Osmia is a widespread genus primarily active in the spring from the first warm days of April into June. While many are difficult to ID even with a microscope, there are several larger species that are of conservation concern that can be readily recognized from photos.
Most nest in above ground cavities, including hollow stems. Look for them in shrubby areas and attract them to your yard by leaving dead stems standing. As of January 2021, 15 species in the genus Osmia have been recorded in Vermont, 4 of which have been confirmed through iNaturalist.
Genus level ID
As pollen-collecting members of the family Megachilidae, females have pollen carrying hairs on the underside of the abdomen. These hairs are referred to as scopal hairs, and are either bright white or black depending on the species. Most Osmia are a shiny blue color, though two non-native and a few very rare species have dark bodies. The non-native ones – the Hornfaced Bee and Taurus Mason Bee – are covered with pale orangish hair that make them distinctive as a group.
Most are smaller than a honey bee, though one, the Bufflehead Mason Bee, is large enough to be occasionally mistaken for a bumblebee.

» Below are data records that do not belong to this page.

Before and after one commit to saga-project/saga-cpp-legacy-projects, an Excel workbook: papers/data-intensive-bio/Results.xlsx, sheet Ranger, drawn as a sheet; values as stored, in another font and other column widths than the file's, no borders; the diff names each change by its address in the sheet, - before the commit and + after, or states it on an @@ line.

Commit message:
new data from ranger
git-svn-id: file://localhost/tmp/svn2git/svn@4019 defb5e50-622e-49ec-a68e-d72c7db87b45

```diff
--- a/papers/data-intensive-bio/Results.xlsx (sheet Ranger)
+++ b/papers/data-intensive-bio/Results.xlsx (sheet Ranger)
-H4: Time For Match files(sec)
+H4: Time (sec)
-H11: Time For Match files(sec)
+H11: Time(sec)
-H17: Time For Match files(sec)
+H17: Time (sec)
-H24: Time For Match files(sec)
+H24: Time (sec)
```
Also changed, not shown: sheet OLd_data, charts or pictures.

In most species, the females are easier to identify from photos.
Leafcutter Bees (Megachile) – Leafcutter Bees lack the metallic shine of most Mason Bees and many Leafcutters have distinct hair bands on their abdomen. In addition, they are generally larger and active later in the summer (June – October).
Small Mason Bees (Hoplitis) – As the name implies, Small Mason Bees are smaller than most Mason Bees. One rare species, the White-fronted Small-Mason (Hoplitis albifrons) could be confused with a Mason Bee, though it lacks any metallic shine.

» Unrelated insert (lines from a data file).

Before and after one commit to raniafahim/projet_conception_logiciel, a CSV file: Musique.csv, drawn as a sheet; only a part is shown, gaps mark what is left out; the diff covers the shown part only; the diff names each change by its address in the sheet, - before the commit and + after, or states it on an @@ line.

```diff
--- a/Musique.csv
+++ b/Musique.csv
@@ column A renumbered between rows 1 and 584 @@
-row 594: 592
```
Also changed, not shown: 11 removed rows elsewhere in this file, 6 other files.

Species likely not identifiable from photos
Unless otherwise specified, photos in the grid are courtesy of Margarita Miklasevskaja at PCYU with funding from NSERC-CANPOLIN.

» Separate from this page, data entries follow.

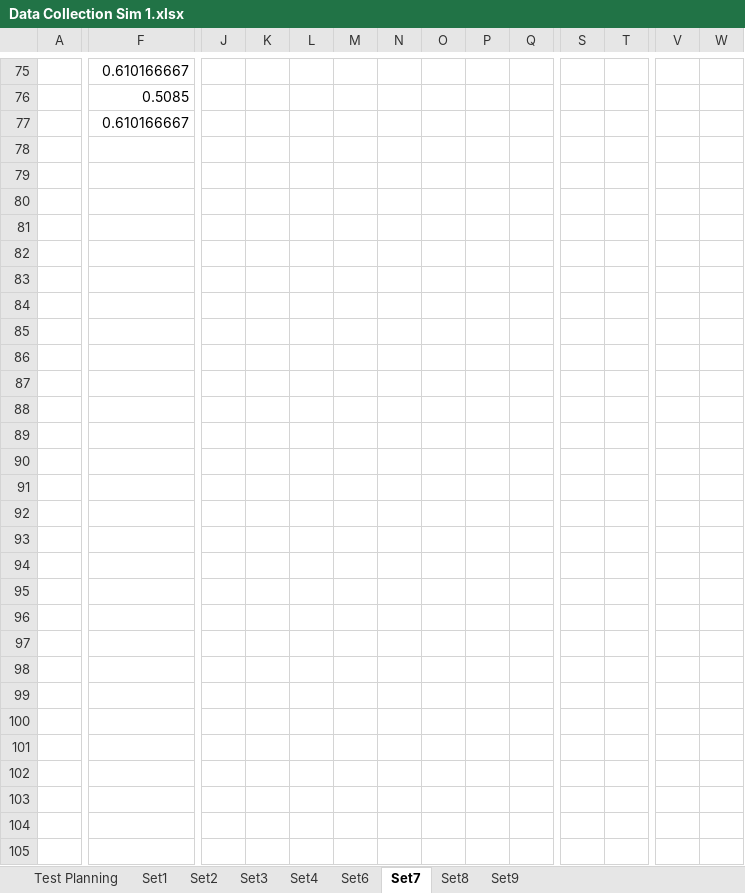
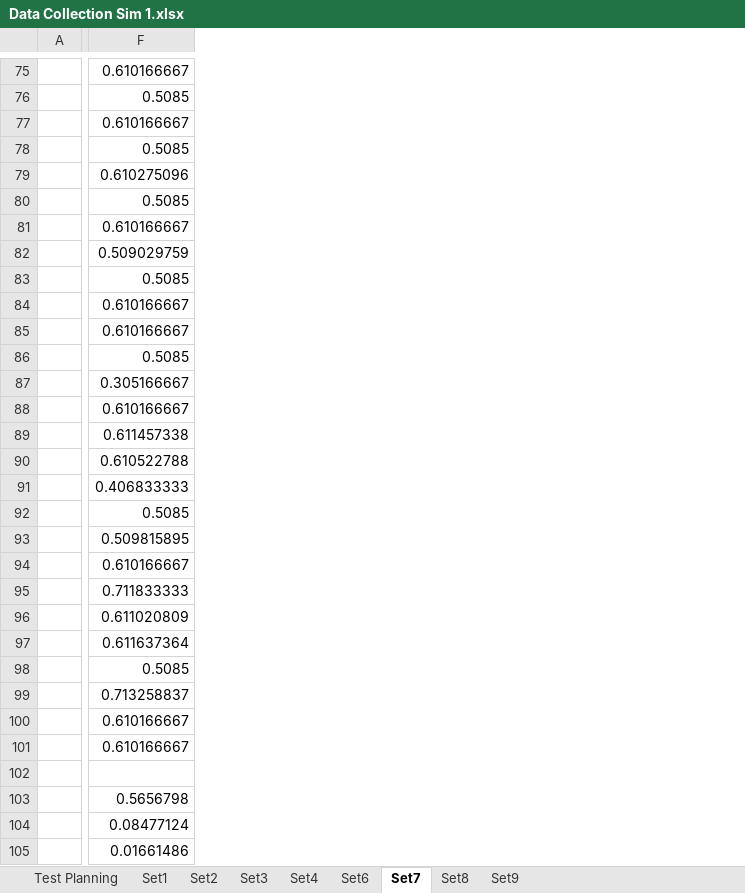
Before and after one commit to Tribler/trustchain-simulator, an Excel workbook: Data Collections/Data Collection Sim 1.xlsx, sheet Set7, drawn as a sheet; only a part is shown, gaps mark what is left out; values as stored, in another font and other column widths than the file's, no borders; charts and pictures not drawn; removed rows and columns are numbered as before the commit, all else as after; rows hold the shown columns only; the diff covers the shown part only; the diff names each change by its address in the sheet, - before the commit and + after, or states it on an @@ line.

```diff
--- a/Data Collections/Data Collection Sim 1.xlsx (sheet Set7)
+++ b/Data Collections/Data Collection Sim 1.xlsx (sheet Set7)
-column J, empty
-column K, empty
-column L, empty
-column M, empty
-column N, empty
-column O, empty
-column P, empty
-column Q, empty
-column S, empty
-column T, empty
-column V, empty
-column W, empty
-F78: (empty)
+F78: 0.5085
-F79: (empty)
+F79: 0.610275096
-F80: (empty)
+F80: 0.5085
-F81: (empty)
+F81: 0.610166667
-F82: (empty)
+F82: 0.509029759
-F83: (empty)
+F83: 0.5085
-F84:F85: (empty)
+F84:F85: 0.610166667
-F86: (empty)
+F86: 0.5085
-F87: (empty)
+F87: 0.305166667
-F88: (empty)
+F88: 0.610166667
-F89: (empty)
+F89: 0.611457338
-F90: (empty)
+F90: 0.610522788
-F91: (empty)
+F91: 0.406833333
-F92: (empty)
+F92: 0.5085
-F93: (empty)
+F93: 0.509815895
-F94: (empty)
+F94: 0.610166667
-F95: (empty)
+F95: 0.711833333
-F96: (empty)
+F96: 0.611020809
-F97: (empty)
+F97: 0.611637364
-F98: (empty)
+F98: 0.5085
-F99: (empty)
+F99: 0.713258837
-F100:F101: (empty)
+F100:F101: 0.610166667
+row 102: (empty)
+row 103:  | 0.5656798
+row 104:  | 0.08477124
+row 105:  | 0.01661486
```
Also changed, not shown: 2 added rows, 6 removed columns and 12 edited cells elsewhere in this sheet, sheet Set2, sheet Set1, sheet Set3, sheet Set9, sheet Set8, sheet Set6, charts or pictures, Data Collections/Data Collection Sim 0.xlsx, 1 other file.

Please note that many of our datasets have not been published yet, so the maps are incomplete.